I recently had a very special friend visit for a few days,and I wanted to take her to one of my favorite places amongst rolling hills and emerald valleys…a couple of days of exploring the creativity of others, indulging in homemade chocolate and spending quality time with my girls – a girls’ weekend away, what every feminine heart needs from time to time!
When going anywhere with the girls, I’m always aware of the activities that they would most enjoy. That which would stimulate them visually, and would expose them to more literacy and get them thinking creatively. Before having kids, restful places were quiet and dreamy, but over the past 5 years, this definition has drastically changed. A restful spot is one that safely caters for my children with activities and playgrounds that allow me to lounge back and enjoy a cappuccino and have an adult conversation without having to entertain them, if only for a little while. So when we’re out and about and looking for things to do and places to see, their needs and enjoyment are fore mostly important.
Fingering through the activity brochure for our weekend away, I kept being drawn to the area on the map of a place that I had once so enjoyed visiting… a special place that displays the work of very musical artists… artists that hand craft wind chimes. I remembered so enjoying exploring their various master pieces; the chimes that sound like the bells of the various famous cathedrals with delicate notes that you almost feel more than hear. I had enjoyed my visit many years ago, and thought that it would be a wonderful place to take my friend. On consideration, a rush of guilt filled me as I realized that this would be an outing that the girls would not enjoy as they would not be able to access the sounds. This would be an experience and celebration of sound, a complete contradiction to my recent embracement of silence. This would be something that I would enjoy but would mean very little for my girls….does it make this bad? selfish? thoughtless? These questions bounced around in my mind as we meandered down the dirt road that led to this acoustic heaven.

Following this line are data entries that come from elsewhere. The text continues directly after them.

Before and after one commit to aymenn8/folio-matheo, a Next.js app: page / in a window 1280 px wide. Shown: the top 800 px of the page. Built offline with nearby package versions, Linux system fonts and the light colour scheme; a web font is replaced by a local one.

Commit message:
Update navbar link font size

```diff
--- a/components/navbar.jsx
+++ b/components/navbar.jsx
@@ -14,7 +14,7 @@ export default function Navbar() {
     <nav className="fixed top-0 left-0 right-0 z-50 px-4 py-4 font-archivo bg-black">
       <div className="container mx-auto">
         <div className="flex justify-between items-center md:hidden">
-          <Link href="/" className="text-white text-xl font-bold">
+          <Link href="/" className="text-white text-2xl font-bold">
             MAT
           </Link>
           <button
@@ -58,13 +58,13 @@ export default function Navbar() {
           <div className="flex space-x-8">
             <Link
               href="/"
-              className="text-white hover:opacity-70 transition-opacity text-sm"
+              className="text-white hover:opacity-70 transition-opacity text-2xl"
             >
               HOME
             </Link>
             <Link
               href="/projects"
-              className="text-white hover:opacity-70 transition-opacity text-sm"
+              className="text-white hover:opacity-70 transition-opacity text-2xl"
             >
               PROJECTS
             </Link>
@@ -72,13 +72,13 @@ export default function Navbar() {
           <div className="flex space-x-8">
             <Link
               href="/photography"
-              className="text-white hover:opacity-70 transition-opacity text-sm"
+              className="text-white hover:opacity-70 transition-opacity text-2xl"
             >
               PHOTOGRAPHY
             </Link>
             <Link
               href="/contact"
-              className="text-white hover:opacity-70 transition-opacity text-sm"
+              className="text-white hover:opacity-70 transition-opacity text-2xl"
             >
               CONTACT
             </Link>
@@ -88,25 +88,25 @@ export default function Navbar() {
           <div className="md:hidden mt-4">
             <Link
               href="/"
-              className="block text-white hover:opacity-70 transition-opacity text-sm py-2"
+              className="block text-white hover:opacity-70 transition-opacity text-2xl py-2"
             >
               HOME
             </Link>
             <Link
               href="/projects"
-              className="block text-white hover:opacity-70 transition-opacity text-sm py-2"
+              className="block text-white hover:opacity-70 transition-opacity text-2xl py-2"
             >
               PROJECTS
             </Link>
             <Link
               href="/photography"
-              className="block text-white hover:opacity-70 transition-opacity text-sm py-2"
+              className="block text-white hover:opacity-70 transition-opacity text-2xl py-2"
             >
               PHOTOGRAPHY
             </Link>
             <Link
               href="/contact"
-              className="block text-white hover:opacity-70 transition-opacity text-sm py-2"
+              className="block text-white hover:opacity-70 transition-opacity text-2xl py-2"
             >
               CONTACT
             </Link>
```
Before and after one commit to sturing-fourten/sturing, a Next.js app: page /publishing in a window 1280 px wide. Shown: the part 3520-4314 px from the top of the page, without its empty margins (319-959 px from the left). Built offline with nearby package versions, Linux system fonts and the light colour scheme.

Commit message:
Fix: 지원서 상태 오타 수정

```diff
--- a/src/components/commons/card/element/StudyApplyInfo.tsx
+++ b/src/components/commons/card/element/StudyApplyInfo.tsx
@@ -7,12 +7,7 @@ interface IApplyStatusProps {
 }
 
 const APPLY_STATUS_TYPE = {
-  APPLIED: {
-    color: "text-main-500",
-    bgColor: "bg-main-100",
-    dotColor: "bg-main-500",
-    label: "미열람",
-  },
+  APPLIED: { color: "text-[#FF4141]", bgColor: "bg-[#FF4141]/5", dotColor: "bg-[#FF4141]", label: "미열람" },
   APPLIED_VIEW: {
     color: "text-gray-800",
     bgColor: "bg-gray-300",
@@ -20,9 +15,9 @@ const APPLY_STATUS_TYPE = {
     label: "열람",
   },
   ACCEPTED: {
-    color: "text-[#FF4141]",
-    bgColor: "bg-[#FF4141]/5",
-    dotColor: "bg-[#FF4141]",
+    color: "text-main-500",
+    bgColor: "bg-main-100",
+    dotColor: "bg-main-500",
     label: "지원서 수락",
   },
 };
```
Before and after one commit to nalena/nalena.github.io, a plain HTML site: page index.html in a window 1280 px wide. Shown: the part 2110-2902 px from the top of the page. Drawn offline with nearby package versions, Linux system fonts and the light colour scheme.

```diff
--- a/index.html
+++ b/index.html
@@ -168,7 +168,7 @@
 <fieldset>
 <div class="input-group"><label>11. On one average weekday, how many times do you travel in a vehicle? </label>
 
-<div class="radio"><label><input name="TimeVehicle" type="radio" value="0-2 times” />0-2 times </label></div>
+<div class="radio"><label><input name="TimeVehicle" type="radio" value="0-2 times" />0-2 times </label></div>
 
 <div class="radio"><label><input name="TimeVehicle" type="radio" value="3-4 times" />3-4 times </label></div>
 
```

The clutter of guilt eased in an instant as I opened my car door and experienced the whispers of the distant chimes that were being caressed by the strong breeze. We were greeted by the artists, enthusiastic to see us experience their handiwork. We told them that the girls are deaf and without hesitation, they explained that if they cupped their little hands around some of the bigger pipes, they would be able to feel the vibrations. Relieved that they would be able to have some kind of experience, we continued our auditory tour. I fell in love with a smaller chime. Its high frequency song was so pleasant to my ears and caressing to my heart. But, if I bought it, it would only be for me to enjoy, as even aided, the girls have minimal access to high frequencies, and its pipes were too thin for them to be able to appreciate any vibration. I’ve got many things of my own that are for my exclusive pleasure, whether it be perfume or luxury bath oils, they do not evoke the same feelings of guilt that considering the purchase of this chime, was creating inside of me.
I’ve tried to make our home as deaf friendly as possible with lots of visual stimulation, photography expressing sign language, and I even have a pottery ear that I’ve adorned with a floral hearing aid as a unique piece of art to express my full acceptance of my journey, as a mom of deaf kids, to my girls. We’ve made enquiries about having our gate bell wired to our lights so that the bell tone would be accompanied by a light flicker so that the girls were always aware about what was happening in the home. Other details like the shape of my dining table, have been considered to ensure that this deaf family with hearing members is well considered. Our CDs have gathered dust as we’ve grieved the loss of sound whilst appreciating the need to minimize background noise for our girls, so what was this chime experience doing to me?
I am a mother of three incredible deaf girls – that is true. Two years ago I hadn’t given deafness a second thought, today I parent a deaf family with hearing members. But that is not all I am, and it’s okay to acknowledge that. I enjoy classical music and that’s okay to admit to my newly embraced deaf world. And, hang, I’m romanced by this chime that will never ever be experience or enjoyed by any of my beautiful three…and that’s okay.
As I’m typing this, the girls are at school, and I can hear the song of my “happy” chime gently chirping away. I have a small collection of classical piano CDs that I’ve dusted off, perching next to me, for me to enjoy when the girls are out. It’s okay to feel sad that my girls won’t experience these things the same way that I might, but not for one second do I underestimate that they may just experience things differently in so many other ways to me. I’m the mom of 3 deaf daughters, I celebrate that fact, but I’m also still the same me.